-- Opening Marker --

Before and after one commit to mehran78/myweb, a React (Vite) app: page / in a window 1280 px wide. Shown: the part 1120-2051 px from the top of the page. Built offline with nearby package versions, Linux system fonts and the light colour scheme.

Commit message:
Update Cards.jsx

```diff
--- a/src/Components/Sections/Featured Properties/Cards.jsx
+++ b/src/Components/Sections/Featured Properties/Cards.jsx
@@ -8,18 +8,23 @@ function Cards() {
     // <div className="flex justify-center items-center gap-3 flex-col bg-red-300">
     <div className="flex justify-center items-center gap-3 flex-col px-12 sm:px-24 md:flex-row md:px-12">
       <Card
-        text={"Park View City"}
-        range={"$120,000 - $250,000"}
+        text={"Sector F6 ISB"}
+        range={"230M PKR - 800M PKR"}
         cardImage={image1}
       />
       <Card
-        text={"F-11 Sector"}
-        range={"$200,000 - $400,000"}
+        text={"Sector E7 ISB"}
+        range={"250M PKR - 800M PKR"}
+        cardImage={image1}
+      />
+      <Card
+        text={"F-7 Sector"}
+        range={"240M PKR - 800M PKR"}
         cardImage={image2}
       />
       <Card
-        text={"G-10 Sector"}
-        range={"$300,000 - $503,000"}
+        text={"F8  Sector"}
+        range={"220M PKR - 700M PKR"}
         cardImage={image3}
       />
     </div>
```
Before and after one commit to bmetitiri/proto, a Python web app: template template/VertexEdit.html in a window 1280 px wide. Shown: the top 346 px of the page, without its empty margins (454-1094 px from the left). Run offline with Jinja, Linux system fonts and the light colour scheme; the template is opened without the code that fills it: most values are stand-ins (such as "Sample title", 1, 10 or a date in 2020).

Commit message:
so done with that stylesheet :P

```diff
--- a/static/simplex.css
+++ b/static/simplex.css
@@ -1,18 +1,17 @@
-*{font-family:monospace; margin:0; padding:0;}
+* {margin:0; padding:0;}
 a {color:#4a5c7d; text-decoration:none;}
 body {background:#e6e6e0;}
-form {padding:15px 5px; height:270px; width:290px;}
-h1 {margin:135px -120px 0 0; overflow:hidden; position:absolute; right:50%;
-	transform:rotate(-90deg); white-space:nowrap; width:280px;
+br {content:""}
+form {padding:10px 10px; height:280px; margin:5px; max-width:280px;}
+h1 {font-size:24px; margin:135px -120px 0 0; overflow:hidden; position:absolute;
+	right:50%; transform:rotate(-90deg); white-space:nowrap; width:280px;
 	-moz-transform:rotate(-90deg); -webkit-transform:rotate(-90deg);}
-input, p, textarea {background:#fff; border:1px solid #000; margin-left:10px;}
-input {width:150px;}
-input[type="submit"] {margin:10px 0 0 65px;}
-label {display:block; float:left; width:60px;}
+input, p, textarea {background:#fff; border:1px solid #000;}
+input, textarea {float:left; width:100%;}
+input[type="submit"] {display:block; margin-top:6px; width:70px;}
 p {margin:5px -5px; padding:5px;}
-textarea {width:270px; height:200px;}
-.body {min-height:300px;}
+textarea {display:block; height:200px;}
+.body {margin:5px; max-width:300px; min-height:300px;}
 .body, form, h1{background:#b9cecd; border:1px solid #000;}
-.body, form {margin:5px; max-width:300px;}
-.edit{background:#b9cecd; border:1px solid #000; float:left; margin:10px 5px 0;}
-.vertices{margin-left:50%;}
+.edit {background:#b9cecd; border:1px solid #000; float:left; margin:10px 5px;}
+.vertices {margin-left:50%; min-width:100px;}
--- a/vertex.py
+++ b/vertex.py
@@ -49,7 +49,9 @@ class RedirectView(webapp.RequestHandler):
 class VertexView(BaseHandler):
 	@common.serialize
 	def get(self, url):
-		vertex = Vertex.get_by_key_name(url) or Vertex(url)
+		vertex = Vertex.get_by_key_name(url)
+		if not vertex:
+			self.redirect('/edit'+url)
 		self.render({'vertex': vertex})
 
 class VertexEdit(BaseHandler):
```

-- Closing Marker --

→ Problem requirements:
The data above must be reproduced in full, exactly as given.

→ Answer to this problem:
Before and after one commit to mehran78/myweb, a React (Vite) app: page / in a window 1280 px wide. Shown: the part 1120-2051 px from the top of the page. Built offline with nearby package versions, Linux system fonts and the light colour scheme.

Commit message:
Update Cards.jsx

```diff
--- a/src/Components/Sections/Featured Properties/Cards.jsx
+++ b/src/Components/Sections/Featured Properties/Cards.jsx
@@ -8,18 +8,23 @@ function Cards() {
     // <div className="flex justify-center items-center gap-3 flex-col bg-red-300">
     <div className="flex justify-center items-center gap-3 flex-col px-12 sm:px-24 md:flex-row md:px-12">
       <Card
-        text={"Park View City"}
-        range={"$120,000 - $250,000"}
+        text={"Sector F6 ISB"}
+        range={"230M PKR - 800M PKR"}
         cardImage={image1}
       />
       <Card
-        text={"F-11 Sector"}
-        range={"$200,000 - $400,000"}
+        text={"Sector E7 ISB"}
+        range={"250M PKR - 800M PKR"}
+        cardImage={image1}
+      />
+      <Card
+        text={"F-7 Sector"}
+        range={"240M PKR - 800M PKR"}
         cardImage={image2}
       />
       <Card
-        text={"G-10 Sector"}
-        range={"$300,000 - $503,000"}
+        text={"F8  Sector"}
+        range={"220M PKR - 700M PKR"}
         cardImage={image3}
       />
     </div>
```
Before and after one commit to bmetitiri/proto, a Python web app: template template/VertexEdit.html in a window 1280 px wide. Shown: the top 346 px of the page, without its empty margins (454-1094 px from the left). Run offline with Jinja, Linux system fonts and the light colour scheme; the template is opened without the code that fills it: most values are stand-ins (such as "Sample title", 1, 10 or a date in 2020).

Commit message:
so done with that stylesheet :P

```diff
--- a/static/simplex.css
+++ b/static/simplex.css
@@ -1,18 +1,17 @@
-*{font-family:monospace; margin:0; padding:0;}
+* {margin:0; padding:0;}
 a {color:#4a5c7d; text-decoration:none;}
 body {background:#e6e6e0;}
-form {padding:15px 5px; height:270px; width:290px;}
-h1 {margin:135px -120px 0 0; overflow:hidden; position:absolute; right:50%;
-	transform:rotate(-90deg); white-space:nowrap; width:280px;
+br {content:""}
+form {padding:10px 10px; height:280px; margin:5px; max-width:280px;}
+h1 {font-size:24px; margin:135px -120px 0 0; overflow:hidden; position:absolute;
+	right:50%; transform:rotate(-90deg); white-space:nowrap; width:280px;
 	-moz-transform:rotate(-90deg); -webkit-transform:rotate(-90deg);}
-input, p, textarea {background:#fff; border:1px solid #000; margin-left:10px;}
-input {width:150px;}
-input[type="submit"] {margin:10px 0 0 65px;}
-label {display:block; float:left; width:60px;}
+input, p, textarea {background:#fff; border:1px solid #000;}
+input, textarea {float:left; width:100%;}
+input[type="submit"] {display:block; margin-top:6px; width:70px;}
 p {margin:5px -5px; padding:5px;}
-textarea {width:270px; height:200px;}
-.body {min-height:300px;}
+textarea {display:block; height:200px;}
+.body {margin:5px; max-width:300px; min-height:300px;}
 .body, form, h1{background:#b9cecd; border:1px solid #000;}
-.body, form {margin:5px; max-width:300px;}
-.edit{background:#b9cecd; border:1px solid #000; float:left; margin:10px 5px 0;}
-.vertices{margin-left:50%;}
+.edit {background:#b9cecd; border:1px solid #000; float:left; margin:10px 5px;}
+.vertices {margin-left:50%; min-width:100px;}
--- a/vertex.py
+++ b/vertex.py
@@ -49,7 +49,9 @@ class RedirectView(webapp.RequestHandler):
 class VertexView(BaseHandler):
 	@common.serialize
 	def get(self, url):
-		vertex = Vertex.get_by_key_name(url) or Vertex(url)
+		vertex = Vertex.get_by_key_name(url)
+		if not vertex:
+			self.redirect('/edit'+url)
 		self.render({'vertex': vertex})
 
 class VertexEdit(BaseHandler):
```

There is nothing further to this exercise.